We need to be people who remember the wisdom of events and caring people in our lives. It is easy for me to forget what happened yesterday. Yet, the life that comes to my from the source of history provides me reason to try to remember and when I remember I find myself changed by the events of not only the past but the present.

As we nurture a remembering life, we look to each present moment as a wonderful opportunity to experience the living presence of hope.

The third lesson from the child in the manger is the centrality of embodying our life.

It is easy for us to want to split ourselves into pieces and compartments. We think it is easier to control and manage. And it is, up to a point.
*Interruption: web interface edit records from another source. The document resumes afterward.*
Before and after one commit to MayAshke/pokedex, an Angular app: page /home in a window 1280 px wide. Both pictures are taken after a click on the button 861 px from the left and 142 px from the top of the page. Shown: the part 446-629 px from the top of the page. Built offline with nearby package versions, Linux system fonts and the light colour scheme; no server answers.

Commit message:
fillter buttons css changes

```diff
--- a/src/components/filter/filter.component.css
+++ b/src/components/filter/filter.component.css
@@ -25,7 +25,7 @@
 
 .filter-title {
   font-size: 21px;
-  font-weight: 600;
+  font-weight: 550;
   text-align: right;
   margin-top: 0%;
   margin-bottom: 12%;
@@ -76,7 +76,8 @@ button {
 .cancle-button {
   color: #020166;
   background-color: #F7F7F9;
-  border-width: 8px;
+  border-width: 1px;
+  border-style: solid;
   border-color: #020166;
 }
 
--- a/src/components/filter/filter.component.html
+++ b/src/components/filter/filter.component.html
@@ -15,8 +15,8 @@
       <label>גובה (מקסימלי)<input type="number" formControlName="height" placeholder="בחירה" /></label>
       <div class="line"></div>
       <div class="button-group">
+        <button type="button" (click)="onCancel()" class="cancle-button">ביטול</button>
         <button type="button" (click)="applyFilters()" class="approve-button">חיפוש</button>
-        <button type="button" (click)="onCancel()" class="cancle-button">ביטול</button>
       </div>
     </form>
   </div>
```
Yet, as we continue to divide and conquer our lives we fracture and fragment. We become less and less the whole people that God creates us to be. We split body from spirit. We divorce head and heart. We separate work and faith.

That is not living in light of the Incarnation.

At Christmas, God chose to integrate all the pieces that we try to scatter in our lives. Divinity unites with flesh and heaven and earth are brought together in that cave.

As we come to and leave the presence of the child we are to be reunited with our selves. We are meant to embody and integrate all that God has given us.

This body is no longer the enemy, it again the gift of the creator. It is the image of God that is now transformed by the promise of resurrection.

In leaving the manger we complete the circle. The Magi looked up and found a star to follow, they looked inside to find a heart of great meaning, and as they leave they stand on the solid ground of earth and again look to heaven with new hope and great joy.

Complete the circle.

Share

Christmas Eve Lights

Christmas Eve. I gathered with my community of faith with candle light in a dimly lit worship space. I read these words:

“The light was in the world, and the world came into being through the light, but the world didn’t recognize the light.” (John 1:10 CEB)

I feel the bite of those words. I am part of that darkness that is so involved with so many other things that I miss the light of life. There is so much flash and noise in my life I can’t see the one part of my life that is truly alive: the presence of mercy and love.

I like the old answers to dusty questions, so I shut my eyes to fresh truth. I am the one doing the talking, after all, I am the preacher. I’m supposed to keep getting the word out.

But do I listen?

Can I hear the word that comes to me first?

I’m too enamored by my own familiar thoughts that there is no space for the Word of life to sneak in, until I stop and face my emptiness in the quiet. There a whisper tugs at my heart. An ancient yet newly born word triggers a deep desire.

Where did that small and full light come from?

The Word continues on that dark night in worship:

The Word became flesh and made his home among us. We have seen his glory, glory like that of a father’s only son, full of grace and truth.” — John 1:10,14 CEB

That’s what thrills my soul: someone real. Someone who is fully alive whose simple presence pulls me toward the light.

I thought I needed ideas to be alive. I thought I could be satisfied with mere words and thoughts and understanding. But I was wrong.

I need Life embodied. I need truth that walks and cries and laughs. I need light that is touchable.

The candle wax drips on my fingers as we pass the flame from candle to candle and sing a simple song to the beloved Presence of life that now shares a body like ours.

Just like ours!

But don’t we want to get rid of these fragile bodies? After all, aren’t they the source of our pain, sorrow, and anxiety?

But that doesn’t fit with the truth of the Incarnation of Christ. That doesn’t fit with Christmas.

God chose to create us with these bodies, made in the very image of our God. Even after we get lost and reject the light, it isn’t as partial beings that salvation is brought to us. Our healing is within these fragile bodies, these breakable hearts, and these wayward minds.

Word became flesh and love reconciles us.

And in the silence and the powerful light of simple candles that we know.

Light comes. Life is here. Do I see it? Where do I know it?

We have nowhere else to go. The gift is holding us.

Hallelujah. Emmanuel.

Share